■ TASK GOAL: If a line of the records contains the word "components", list it.

■ Extracted data entries:

··········

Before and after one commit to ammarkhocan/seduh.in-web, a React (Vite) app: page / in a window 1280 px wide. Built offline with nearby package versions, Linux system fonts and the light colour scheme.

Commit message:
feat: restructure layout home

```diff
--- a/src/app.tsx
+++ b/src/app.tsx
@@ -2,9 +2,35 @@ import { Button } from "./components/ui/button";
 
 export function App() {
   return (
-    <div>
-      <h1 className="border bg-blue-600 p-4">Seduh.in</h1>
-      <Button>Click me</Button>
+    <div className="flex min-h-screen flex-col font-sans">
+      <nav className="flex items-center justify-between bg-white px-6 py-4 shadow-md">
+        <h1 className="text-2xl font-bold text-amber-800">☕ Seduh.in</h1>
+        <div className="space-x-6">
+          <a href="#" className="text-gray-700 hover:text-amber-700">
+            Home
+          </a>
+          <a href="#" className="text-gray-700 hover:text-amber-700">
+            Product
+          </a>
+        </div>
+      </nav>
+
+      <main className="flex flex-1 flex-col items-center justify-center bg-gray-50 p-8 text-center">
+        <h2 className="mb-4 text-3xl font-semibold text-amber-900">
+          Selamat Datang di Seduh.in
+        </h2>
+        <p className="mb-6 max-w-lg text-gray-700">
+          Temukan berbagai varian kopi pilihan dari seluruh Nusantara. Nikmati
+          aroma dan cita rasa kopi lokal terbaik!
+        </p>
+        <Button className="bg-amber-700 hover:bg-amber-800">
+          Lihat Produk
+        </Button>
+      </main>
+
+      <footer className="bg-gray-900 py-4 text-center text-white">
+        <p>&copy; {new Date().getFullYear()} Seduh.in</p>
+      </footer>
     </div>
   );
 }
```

··········

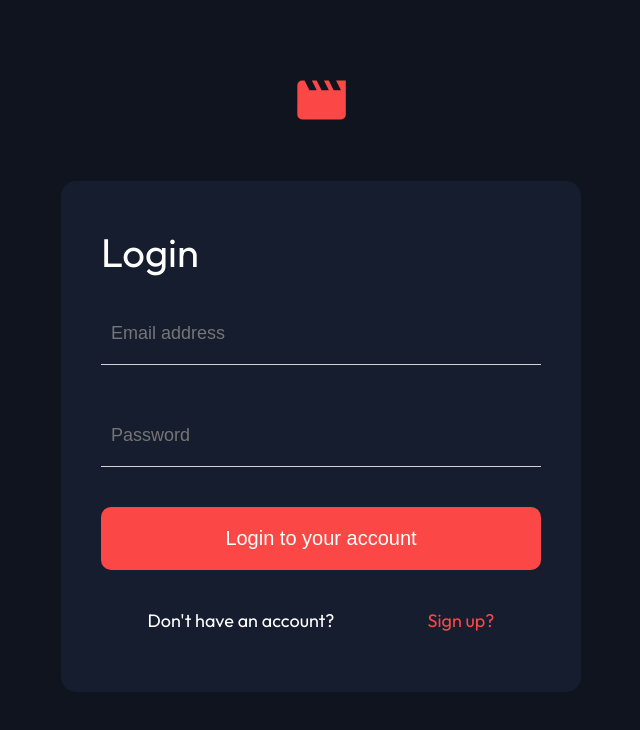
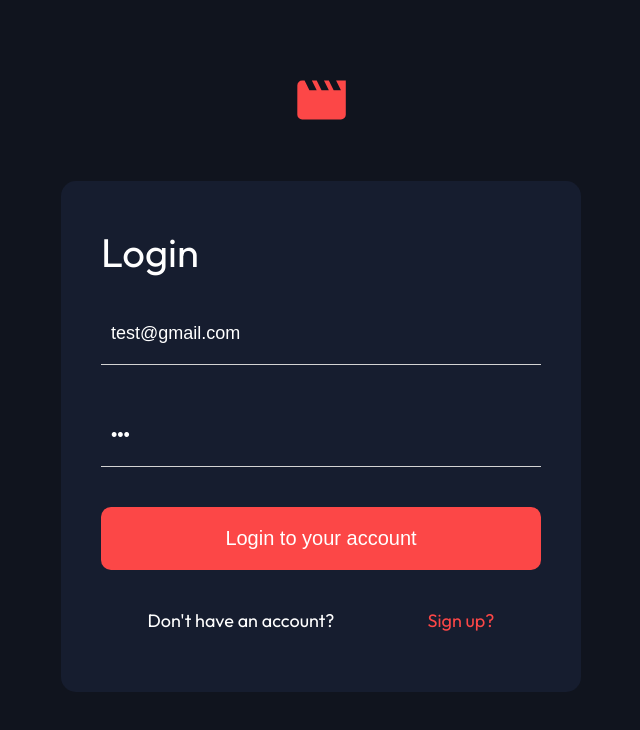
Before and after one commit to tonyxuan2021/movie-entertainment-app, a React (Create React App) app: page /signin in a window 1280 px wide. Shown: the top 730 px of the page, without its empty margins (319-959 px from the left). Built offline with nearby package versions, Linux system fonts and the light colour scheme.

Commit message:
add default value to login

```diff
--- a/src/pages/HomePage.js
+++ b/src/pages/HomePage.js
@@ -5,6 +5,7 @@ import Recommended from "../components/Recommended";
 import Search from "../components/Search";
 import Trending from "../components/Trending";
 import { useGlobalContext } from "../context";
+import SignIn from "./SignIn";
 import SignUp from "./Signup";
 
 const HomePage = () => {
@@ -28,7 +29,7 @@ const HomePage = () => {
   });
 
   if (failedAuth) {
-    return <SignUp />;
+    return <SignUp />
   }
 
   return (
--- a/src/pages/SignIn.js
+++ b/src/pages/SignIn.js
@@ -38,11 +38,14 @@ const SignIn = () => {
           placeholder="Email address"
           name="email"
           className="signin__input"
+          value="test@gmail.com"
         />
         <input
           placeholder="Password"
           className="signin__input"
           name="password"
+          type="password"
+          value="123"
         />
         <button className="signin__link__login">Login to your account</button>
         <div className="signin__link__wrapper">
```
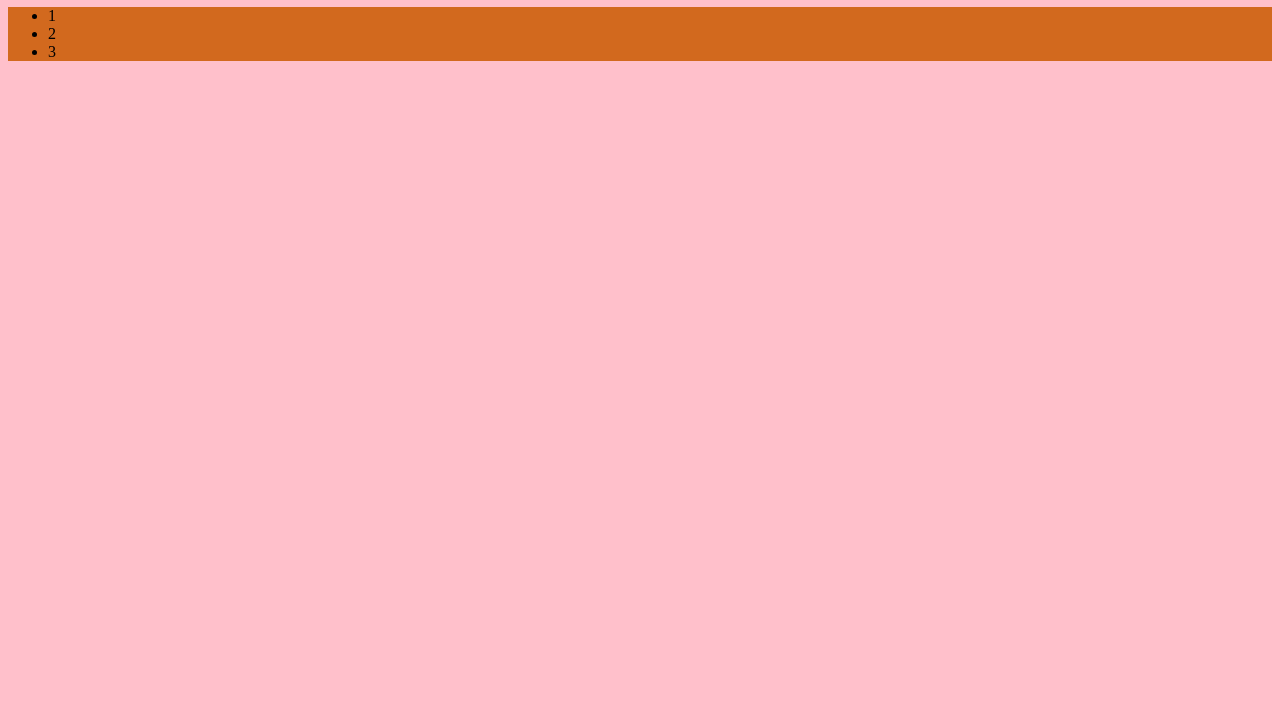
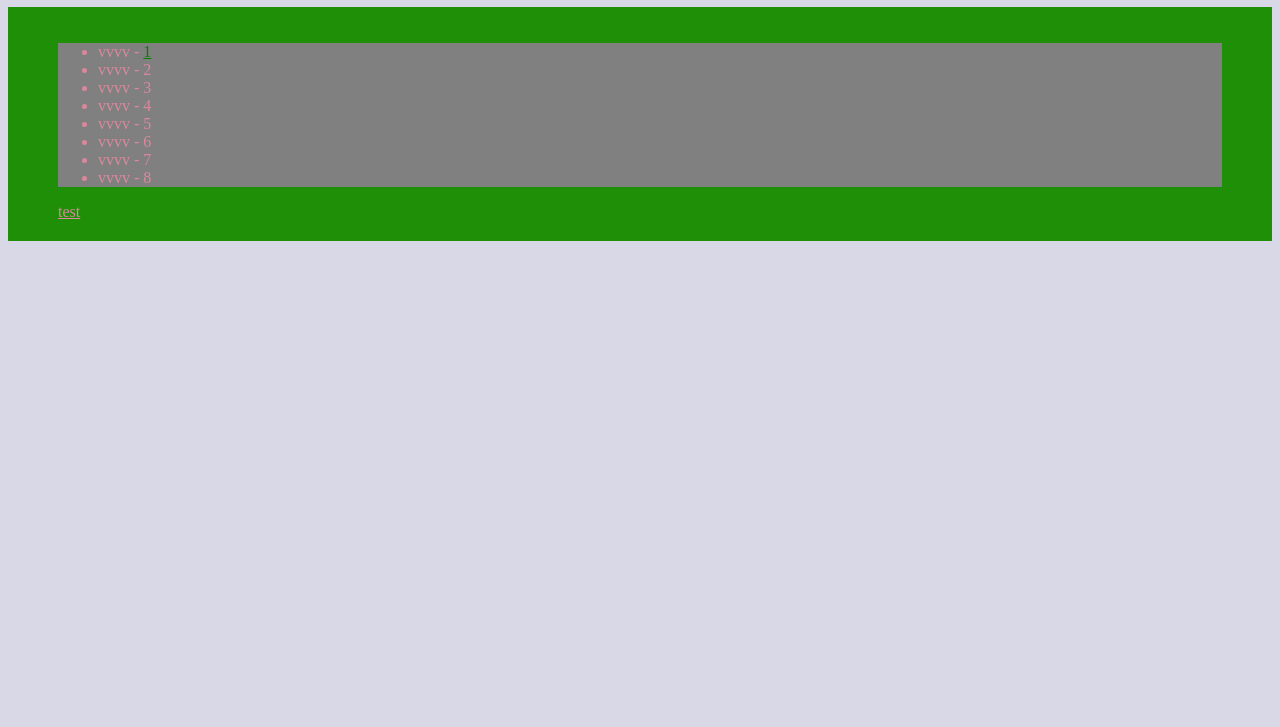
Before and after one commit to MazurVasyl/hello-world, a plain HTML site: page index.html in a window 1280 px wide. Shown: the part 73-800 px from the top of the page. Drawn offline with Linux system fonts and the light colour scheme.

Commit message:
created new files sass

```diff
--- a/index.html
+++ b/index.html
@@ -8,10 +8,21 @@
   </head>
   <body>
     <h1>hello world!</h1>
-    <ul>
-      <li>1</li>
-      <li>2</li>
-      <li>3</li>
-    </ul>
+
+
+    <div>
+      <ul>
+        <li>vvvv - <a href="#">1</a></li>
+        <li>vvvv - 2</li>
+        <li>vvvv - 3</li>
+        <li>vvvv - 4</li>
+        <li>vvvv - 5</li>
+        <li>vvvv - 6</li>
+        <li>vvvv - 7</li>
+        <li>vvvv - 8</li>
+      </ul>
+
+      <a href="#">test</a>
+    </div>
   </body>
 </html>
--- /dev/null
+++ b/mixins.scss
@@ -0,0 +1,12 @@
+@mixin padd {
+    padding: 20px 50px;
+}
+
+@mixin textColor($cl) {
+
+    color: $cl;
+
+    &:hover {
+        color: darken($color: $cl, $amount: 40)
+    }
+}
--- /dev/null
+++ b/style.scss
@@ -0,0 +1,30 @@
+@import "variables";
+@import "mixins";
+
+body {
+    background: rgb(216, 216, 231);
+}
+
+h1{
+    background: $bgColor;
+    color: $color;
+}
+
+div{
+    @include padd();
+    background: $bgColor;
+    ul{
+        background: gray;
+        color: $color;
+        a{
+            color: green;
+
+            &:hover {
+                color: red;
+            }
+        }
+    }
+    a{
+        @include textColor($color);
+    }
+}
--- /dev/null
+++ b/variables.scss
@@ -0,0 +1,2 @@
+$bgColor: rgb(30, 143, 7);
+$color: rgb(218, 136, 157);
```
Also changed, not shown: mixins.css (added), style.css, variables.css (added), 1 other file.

··········

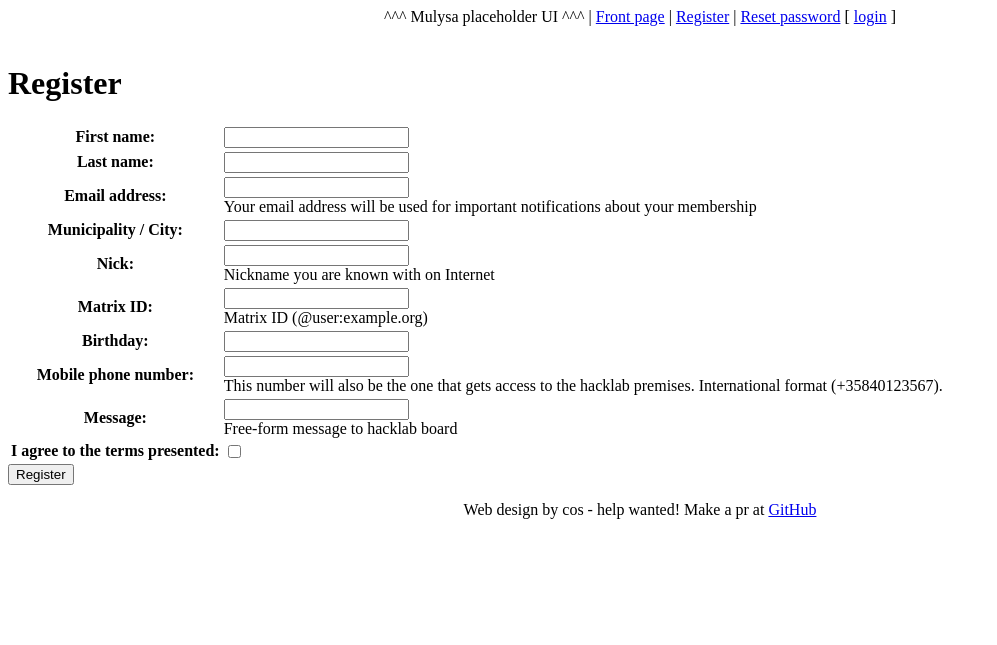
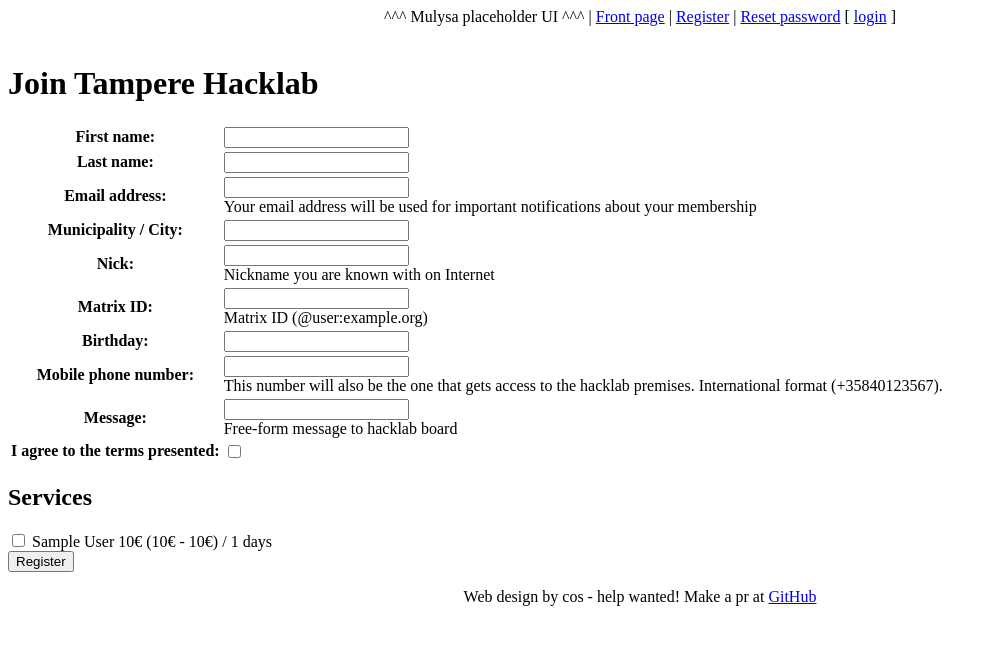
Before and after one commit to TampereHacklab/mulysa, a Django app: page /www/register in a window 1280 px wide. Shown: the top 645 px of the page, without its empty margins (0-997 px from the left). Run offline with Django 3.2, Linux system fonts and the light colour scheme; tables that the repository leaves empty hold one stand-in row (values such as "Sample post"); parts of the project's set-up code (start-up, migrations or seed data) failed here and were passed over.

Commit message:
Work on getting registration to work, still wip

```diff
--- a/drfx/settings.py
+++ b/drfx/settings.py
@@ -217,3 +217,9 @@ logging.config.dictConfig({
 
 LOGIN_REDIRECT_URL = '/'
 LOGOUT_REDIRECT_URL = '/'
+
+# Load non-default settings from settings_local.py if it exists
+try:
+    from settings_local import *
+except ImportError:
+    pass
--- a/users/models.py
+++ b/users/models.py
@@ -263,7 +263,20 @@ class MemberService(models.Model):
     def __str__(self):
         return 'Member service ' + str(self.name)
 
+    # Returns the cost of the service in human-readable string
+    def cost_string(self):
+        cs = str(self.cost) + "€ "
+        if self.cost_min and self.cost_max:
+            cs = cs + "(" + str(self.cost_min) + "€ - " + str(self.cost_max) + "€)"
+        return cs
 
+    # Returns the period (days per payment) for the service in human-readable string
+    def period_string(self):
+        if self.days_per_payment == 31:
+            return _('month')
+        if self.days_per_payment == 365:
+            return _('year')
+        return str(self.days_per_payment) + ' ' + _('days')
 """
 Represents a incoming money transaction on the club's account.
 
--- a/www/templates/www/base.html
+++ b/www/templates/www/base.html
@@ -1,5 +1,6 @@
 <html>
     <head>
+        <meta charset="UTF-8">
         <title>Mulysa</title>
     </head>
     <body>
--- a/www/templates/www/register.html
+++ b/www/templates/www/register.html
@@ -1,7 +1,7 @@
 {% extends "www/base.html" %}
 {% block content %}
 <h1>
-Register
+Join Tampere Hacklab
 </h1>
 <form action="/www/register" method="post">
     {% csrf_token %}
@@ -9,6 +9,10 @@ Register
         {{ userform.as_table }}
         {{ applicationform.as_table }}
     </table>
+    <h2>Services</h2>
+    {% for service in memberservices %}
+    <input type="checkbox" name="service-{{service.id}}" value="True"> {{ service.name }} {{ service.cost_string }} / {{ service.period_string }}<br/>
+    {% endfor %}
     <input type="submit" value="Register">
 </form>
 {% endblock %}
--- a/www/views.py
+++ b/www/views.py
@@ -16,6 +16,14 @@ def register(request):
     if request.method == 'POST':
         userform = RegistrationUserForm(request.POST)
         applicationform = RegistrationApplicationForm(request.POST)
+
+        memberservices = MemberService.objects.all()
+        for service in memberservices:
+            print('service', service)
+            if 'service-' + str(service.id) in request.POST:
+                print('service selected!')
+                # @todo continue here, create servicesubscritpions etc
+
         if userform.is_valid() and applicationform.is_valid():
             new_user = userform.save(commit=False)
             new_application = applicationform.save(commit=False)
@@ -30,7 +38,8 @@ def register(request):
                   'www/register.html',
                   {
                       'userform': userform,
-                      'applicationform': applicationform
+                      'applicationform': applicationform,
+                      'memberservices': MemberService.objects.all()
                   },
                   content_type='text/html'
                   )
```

··········

■ EXERCISE RESPONSE:
@@ -2,9 +2,35 @@ import { Button } from "./components/ui/button";
@@ -5,6 +5,7 @@ import Recommended from "../components/Recommended";
 import Search from "../components/Search";
 import Trending from "../components/Trending";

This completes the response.